I am usually the first person to start fidgeting in any meeting. I usually attribute this to my short attention span or my impatience. But sometimes I attribute it to the meeting leader’s poor facilitation skills.
Apparently, I’m not alone in my frustration. According to a May 2014 Harvard Business Review article:
- 15% of collective organizational time is spent in meetings. This percentage has only increased since 2008.
- Executives consider 56% of these meetings to be unproductive
- 49% of attendees admit to doing other, unrelated work during meetings
Meeting facilitation skills will become increasingly important as firms try to become more efficient. This is especially true if you’re using project management techniques: lean budgets simply don’t allow a lot of room for wasted time.

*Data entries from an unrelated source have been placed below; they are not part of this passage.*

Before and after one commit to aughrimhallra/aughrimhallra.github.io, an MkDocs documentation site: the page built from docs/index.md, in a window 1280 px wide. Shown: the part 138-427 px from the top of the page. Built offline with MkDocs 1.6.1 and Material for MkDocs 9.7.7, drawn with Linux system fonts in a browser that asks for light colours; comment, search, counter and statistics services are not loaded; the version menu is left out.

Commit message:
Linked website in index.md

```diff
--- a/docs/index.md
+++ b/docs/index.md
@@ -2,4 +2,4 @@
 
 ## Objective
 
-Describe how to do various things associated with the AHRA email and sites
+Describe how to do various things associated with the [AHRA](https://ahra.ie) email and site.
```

Before the project meeting
- Schedule meetings at a pre-set times, dates and locations. Don’t rearrange them just because team members can’t attend, but do offer attendance options such as video conferencing or advance reporting.
- Gather project data, analyze it and assess the impact (if any). Stakeholders will already have agreed on data indicators and metrics.
- If data is missing or unreported, then use as much information as you have. This will establish your expectations of what team members are accountable for.
- Distribute data analysis to the team in time for them to read it.
- Ask any questions that you need answered at the meeting
- Ask team members for additional agenda items
At the meeting
- Achieve consensus on the validity of your data analysis
- Lead a discussion where people:
- Identify likely risks and their impact
- Challenge assumptions
- Raise ideas and connect them to the project objective
- Identify, share or reallocate resources within the budget
- Make decisions and agree upon associated responsibilities or deadlines
- Visualize future work on the project and its impact on their overall workload
- Avoid reviewing information that wasn’t read before the meeting – it will bore those who have arrived prepared and take time
- Recognize the effort, progress and creativity among your team
- Recap the discussion and thank people for their time. No one likes to leave a meeting feeling like they haven’t accomplished anything.
- Deal with additional agenda items only if they relate to the entire group. Otherwise, deal with them between meetings.
- Start and end on-time (or, even better, end early)
- Summarize the discussion and distribute related action items
- Provide project updates in a shared space, whether it’s part of a robust platform or a document in a file management system
- Research and validate ideas raised in the meeting, matching them to resources and project scope
- Schedule one-on-one or small-group conversations as appropriate
What would you add to this list? I’ve deliberately excluded meeting formats from this discussion, but I’ve found that standing meetings and video-conferences both offer efficiencies.
My hope is that as more firms adopt project management skills, they’ll also realize the importance of effective project meeting facilitation. We all spend a lot of time at work and a lot of time in meetings. Why not make those meetings more productive? People will talk about what really matters, they’ll have a better understanding of the project objective and they’ll leave knowing that they made a contribution to a quality outcome.
This post was originally published on the Canadian legal blog, Slaw.ca on June 25, 2014